A brief description of public interest in the county of York, within twenty-six miles of the city : by Alfred E. Hargrove 1843
History and Topography of the City of York and The North Riding of Yorkshire Vol II : by T. Whellan and Co. 1857
Yorkshire legends and traditions, as told by her ancient chroniclers, her poets and journalists : by Rev. Thomas Parkinson 1889
Bulmer's History and Directory of North Yorkshire 1890
Folklore of Yorkshire : by Kai Roberts 2013
Sutton Bank Public Information Boards and Leaflets


Gormire Lake - Wikipedia
Sutton Bank Visitor Centre
Kilburn White Horse - Justbod Post

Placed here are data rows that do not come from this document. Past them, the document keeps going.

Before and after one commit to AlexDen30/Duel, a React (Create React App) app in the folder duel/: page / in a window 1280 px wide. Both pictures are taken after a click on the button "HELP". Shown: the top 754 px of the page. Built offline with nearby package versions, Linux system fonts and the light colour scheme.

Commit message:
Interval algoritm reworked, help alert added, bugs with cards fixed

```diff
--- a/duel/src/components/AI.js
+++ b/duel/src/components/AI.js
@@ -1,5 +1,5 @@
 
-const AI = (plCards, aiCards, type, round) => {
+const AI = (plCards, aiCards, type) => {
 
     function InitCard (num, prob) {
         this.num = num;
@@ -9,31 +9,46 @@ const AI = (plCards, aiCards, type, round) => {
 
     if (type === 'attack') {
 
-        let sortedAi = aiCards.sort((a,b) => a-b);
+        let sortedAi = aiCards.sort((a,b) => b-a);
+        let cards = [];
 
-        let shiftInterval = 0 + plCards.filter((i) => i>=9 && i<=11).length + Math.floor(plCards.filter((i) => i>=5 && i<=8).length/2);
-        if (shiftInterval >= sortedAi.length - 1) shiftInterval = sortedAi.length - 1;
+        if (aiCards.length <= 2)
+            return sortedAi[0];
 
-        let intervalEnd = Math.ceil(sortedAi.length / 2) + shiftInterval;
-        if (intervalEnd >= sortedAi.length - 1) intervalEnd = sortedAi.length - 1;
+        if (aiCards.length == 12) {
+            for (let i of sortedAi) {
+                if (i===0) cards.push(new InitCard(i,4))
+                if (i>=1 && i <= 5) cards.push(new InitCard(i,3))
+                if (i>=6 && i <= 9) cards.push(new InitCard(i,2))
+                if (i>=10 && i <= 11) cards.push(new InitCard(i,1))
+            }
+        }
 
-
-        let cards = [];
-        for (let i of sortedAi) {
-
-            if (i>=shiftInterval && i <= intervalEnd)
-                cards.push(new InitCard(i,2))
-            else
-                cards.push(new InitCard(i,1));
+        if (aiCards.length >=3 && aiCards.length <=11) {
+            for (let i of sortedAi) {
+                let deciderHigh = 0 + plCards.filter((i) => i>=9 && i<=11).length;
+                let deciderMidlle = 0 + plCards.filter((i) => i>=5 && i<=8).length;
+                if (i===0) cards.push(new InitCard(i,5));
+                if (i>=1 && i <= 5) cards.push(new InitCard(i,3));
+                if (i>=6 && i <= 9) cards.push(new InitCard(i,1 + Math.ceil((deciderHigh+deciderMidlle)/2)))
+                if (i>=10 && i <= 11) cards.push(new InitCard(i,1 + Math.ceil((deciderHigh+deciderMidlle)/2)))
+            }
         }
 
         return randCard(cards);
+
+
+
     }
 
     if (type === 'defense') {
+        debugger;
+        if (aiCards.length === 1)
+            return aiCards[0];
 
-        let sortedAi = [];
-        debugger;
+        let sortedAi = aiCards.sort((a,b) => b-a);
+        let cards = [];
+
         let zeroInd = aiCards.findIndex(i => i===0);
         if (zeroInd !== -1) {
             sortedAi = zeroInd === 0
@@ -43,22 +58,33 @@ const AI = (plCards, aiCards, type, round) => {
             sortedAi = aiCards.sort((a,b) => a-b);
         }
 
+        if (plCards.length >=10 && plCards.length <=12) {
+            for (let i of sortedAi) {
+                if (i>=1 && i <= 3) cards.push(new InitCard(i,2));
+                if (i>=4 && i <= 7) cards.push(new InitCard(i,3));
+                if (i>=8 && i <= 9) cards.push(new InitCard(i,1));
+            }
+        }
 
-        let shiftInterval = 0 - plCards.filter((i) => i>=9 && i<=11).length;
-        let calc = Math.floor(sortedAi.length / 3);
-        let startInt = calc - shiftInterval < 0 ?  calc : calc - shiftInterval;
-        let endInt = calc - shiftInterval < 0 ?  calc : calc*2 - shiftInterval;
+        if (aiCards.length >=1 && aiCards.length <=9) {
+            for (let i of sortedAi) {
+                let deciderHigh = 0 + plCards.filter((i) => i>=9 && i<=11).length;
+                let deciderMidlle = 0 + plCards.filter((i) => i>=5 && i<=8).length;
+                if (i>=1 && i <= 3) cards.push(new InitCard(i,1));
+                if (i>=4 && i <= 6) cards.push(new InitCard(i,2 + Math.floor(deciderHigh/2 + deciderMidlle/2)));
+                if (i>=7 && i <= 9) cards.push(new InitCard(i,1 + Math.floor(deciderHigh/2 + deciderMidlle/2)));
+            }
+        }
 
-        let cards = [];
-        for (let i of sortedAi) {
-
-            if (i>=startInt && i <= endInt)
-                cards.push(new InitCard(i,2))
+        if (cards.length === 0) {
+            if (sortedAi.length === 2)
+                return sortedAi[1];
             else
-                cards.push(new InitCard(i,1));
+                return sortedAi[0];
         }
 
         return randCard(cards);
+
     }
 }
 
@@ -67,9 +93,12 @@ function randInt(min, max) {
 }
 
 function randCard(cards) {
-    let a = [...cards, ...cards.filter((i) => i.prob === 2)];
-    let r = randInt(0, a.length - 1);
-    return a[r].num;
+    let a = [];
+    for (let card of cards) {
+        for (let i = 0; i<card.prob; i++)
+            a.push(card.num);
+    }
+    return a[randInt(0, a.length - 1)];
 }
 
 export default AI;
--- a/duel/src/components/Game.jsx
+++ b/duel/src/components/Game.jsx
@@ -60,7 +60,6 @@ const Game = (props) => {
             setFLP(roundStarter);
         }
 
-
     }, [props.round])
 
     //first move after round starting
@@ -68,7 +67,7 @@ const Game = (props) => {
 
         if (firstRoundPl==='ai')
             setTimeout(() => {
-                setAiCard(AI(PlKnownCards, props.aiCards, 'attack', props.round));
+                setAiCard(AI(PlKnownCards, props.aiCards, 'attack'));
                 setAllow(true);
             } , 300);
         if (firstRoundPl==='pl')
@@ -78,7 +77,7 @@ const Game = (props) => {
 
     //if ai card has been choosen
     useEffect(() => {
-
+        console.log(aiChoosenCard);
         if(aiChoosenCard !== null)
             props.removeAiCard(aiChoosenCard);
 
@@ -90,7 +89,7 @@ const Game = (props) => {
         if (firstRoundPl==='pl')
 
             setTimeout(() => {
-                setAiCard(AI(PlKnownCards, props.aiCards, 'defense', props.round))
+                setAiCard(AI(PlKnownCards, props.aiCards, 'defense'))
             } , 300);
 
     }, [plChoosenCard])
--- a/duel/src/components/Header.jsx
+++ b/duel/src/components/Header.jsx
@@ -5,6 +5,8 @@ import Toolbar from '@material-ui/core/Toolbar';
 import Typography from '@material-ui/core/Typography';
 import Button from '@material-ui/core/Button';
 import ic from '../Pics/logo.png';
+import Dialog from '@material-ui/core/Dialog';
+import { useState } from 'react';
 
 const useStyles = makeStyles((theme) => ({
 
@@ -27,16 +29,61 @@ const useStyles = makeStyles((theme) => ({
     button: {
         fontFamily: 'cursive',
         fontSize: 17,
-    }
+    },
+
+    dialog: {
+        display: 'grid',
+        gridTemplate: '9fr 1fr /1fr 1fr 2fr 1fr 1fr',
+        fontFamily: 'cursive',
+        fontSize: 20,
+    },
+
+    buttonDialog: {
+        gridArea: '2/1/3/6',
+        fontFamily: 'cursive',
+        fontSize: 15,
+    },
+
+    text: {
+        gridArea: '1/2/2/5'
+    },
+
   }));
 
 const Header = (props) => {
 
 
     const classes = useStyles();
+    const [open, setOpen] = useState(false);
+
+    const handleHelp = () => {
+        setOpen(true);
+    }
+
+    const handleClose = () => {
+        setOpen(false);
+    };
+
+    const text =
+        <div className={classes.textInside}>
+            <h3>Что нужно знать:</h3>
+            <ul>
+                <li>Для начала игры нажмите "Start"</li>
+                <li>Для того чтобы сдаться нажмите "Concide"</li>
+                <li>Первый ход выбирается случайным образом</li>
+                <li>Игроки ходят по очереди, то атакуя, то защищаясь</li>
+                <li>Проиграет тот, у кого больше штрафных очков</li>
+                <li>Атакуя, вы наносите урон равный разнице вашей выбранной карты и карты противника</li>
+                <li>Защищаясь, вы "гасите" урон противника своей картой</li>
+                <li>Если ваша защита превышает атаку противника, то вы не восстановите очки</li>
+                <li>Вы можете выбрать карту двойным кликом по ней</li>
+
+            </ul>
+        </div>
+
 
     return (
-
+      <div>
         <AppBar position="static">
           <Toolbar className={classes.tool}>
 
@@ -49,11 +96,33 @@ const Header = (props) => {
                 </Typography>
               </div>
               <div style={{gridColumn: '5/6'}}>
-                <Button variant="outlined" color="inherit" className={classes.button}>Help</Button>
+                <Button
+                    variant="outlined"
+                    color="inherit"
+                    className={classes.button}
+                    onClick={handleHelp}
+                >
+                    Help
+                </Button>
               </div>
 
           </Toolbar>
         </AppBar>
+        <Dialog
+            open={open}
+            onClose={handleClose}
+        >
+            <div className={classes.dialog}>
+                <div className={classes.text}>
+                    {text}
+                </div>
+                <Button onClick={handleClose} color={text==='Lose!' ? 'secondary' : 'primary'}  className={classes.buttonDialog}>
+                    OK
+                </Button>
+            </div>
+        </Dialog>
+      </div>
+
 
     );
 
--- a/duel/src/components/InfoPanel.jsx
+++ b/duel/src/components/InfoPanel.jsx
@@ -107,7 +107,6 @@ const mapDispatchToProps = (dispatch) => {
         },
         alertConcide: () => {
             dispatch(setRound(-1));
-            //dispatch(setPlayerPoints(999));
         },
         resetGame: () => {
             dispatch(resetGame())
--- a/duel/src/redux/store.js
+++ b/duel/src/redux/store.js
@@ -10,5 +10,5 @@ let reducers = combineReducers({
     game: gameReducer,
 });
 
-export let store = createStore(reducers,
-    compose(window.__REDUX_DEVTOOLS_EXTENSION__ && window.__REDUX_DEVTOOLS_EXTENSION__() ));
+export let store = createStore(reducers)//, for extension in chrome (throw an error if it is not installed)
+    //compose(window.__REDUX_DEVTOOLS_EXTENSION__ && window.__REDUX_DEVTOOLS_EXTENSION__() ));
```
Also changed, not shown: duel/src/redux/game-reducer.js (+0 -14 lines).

Sutton Bank and Roulston Scar - Wikipedia
Roulston Scar - Historic England
Hood Hill Castle - Historic England
Hood Hill Stone - Northern Antiquarian